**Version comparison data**
>>>

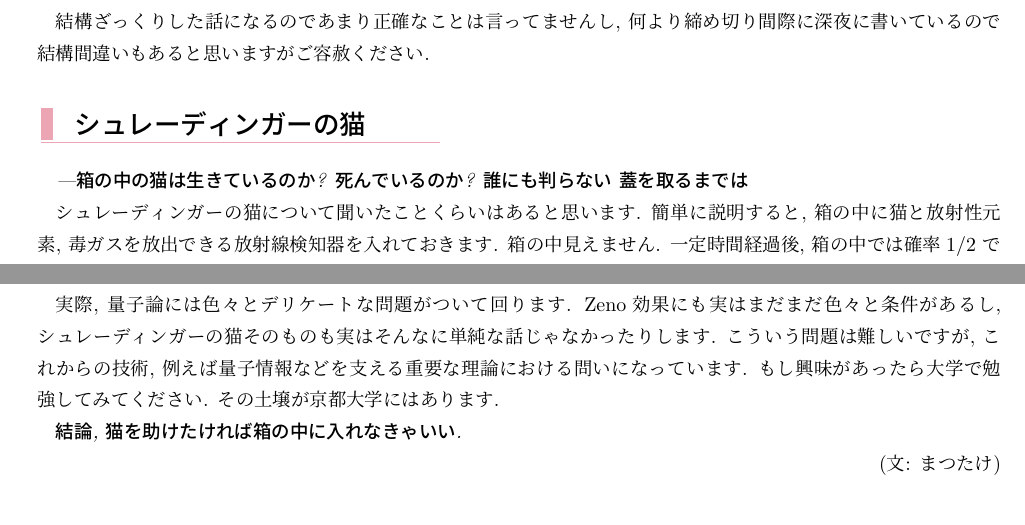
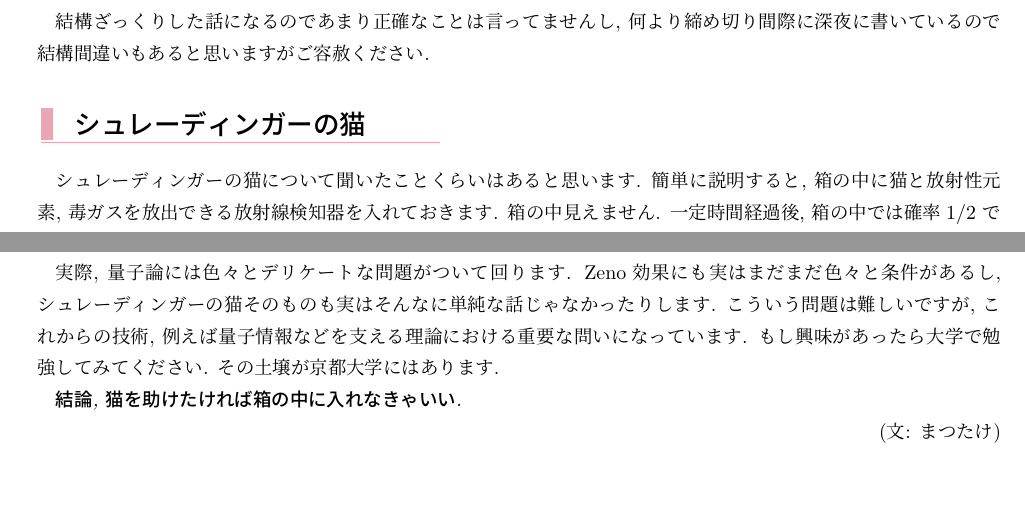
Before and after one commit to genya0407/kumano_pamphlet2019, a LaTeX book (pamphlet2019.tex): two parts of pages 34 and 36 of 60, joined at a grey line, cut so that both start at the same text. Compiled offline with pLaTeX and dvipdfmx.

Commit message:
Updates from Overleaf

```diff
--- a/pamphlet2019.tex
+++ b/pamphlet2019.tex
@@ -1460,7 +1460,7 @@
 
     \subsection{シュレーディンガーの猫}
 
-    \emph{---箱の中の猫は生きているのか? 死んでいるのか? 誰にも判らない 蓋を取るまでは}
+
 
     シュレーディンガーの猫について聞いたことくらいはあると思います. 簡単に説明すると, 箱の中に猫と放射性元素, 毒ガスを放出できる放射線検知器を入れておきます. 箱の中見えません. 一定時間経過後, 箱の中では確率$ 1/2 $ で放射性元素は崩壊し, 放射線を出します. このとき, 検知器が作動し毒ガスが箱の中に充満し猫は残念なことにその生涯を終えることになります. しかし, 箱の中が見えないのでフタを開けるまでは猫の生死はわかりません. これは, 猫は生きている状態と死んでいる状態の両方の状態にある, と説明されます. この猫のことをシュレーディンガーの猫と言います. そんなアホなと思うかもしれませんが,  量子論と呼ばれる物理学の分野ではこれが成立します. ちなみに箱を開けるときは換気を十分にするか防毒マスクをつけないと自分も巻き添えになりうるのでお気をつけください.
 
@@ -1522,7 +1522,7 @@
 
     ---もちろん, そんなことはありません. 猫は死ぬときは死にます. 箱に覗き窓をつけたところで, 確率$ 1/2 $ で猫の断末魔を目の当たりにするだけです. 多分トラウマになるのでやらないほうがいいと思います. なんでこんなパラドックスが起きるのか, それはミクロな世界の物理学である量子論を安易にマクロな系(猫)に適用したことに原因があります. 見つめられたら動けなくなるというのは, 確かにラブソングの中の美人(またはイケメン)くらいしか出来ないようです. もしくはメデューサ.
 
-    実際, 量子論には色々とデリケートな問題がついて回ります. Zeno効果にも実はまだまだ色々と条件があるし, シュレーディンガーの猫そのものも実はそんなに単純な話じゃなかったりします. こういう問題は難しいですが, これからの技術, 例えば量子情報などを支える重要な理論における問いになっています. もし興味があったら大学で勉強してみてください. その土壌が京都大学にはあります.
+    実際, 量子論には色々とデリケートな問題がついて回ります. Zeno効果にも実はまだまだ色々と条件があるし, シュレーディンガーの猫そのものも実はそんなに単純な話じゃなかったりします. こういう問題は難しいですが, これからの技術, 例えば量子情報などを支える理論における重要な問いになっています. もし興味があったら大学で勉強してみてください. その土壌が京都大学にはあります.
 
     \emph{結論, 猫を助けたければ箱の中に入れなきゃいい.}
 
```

<<<

**Problem requirements**
Print the records word for word and exclude any picture they hold.

**Task output**
Before and after one commit to genya0407/kumano_pamphlet2019, a LaTeX book (pamphlet2019.tex): two parts of pages 34 and 36 of 60, joined at a grey line, cut so that both start at the same text. Compiled offline with pLaTeX and dvipdfmx.

Commit message:
Updates from Overleaf

```diff
--- a/pamphlet2019.tex
+++ b/pamphlet2019.tex
@@ -1460,7 +1460,7 @@
 
     \subsection{シュレーディンガーの猫}
 
-    \emph{---箱の中の猫は生きているのか? 死んでいるのか? 誰にも判らない 蓋を取るまでは}
+
 
     シュレーディンガーの猫について聞いたことくらいはあると思います. 簡単に説明すると, 箱の中に猫と放射性元素, 毒ガスを放出できる放射線検知器を入れておきます. 箱の中見えません. 一定時間経過後, 箱の中では確率$ 1/2 $ で放射性元素は崩壊し, 放射線を出します. このとき, 検知器が作動し毒ガスが箱の中に充満し猫は残念なことにその生涯を終えることになります. しかし, 箱の中が見えないのでフタを開けるまでは猫の生死はわかりません. これは, 猫は生きている状態と死んでいる状態の両方の状態にある, と説明されます. この猫のことをシュレーディンガーの猫と言います. そんなアホなと思うかもしれませんが,  量子論と呼ばれる物理学の分野ではこれが成立します. ちなみに箱を開けるときは換気を十分にするか防毒マスクをつけないと自分も巻き添えになりうるのでお気をつけください.
 
@@ -1522,7 +1522,7 @@
 
     ---もちろん, そんなことはありません. 猫は死ぬときは死にます. 箱に覗き窓をつけたところで, 確率$ 1/2 $ で猫の断末魔を目の当たりにするだけです. 多分トラウマになるのでやらないほうがいいと思います. なんでこんなパラドックスが起きるのか, それはミクロな世界の物理学である量子論を安易にマクロな系(猫)に適用したことに原因があります. 見つめられたら動けなくなるというのは, 確かにラブソングの中の美人(またはイケメン)くらいしか出来ないようです. もしくはメデューサ.
 
-    実際, 量子論には色々とデリケートな問題がついて回ります. Zeno効果にも実はまだまだ色々と条件があるし, シュレーディンガーの猫そのものも実はそんなに単純な話じゃなかったりします. こういう問題は難しいですが, これからの技術, 例えば量子情報などを支える重要な理論における問いになっています. もし興味があったら大学で勉強してみてください. その土壌が京都大学にはあります.
+    実際, 量子論には色々とデリケートな問題がついて回ります. Zeno効果にも実はまだまだ色々と条件があるし, シュレーディンガーの猫そのものも実はそんなに単純な話じゃなかったりします. こういう問題は難しいですが, これからの技術, 例えば量子情報などを支える理論における重要な問いになっています. もし興味があったら大学で勉強してみてください. その土壌が京都大学にはあります.
 
     \emph{結論, 猫を助けたければ箱の中に入れなきゃいい.}
 
```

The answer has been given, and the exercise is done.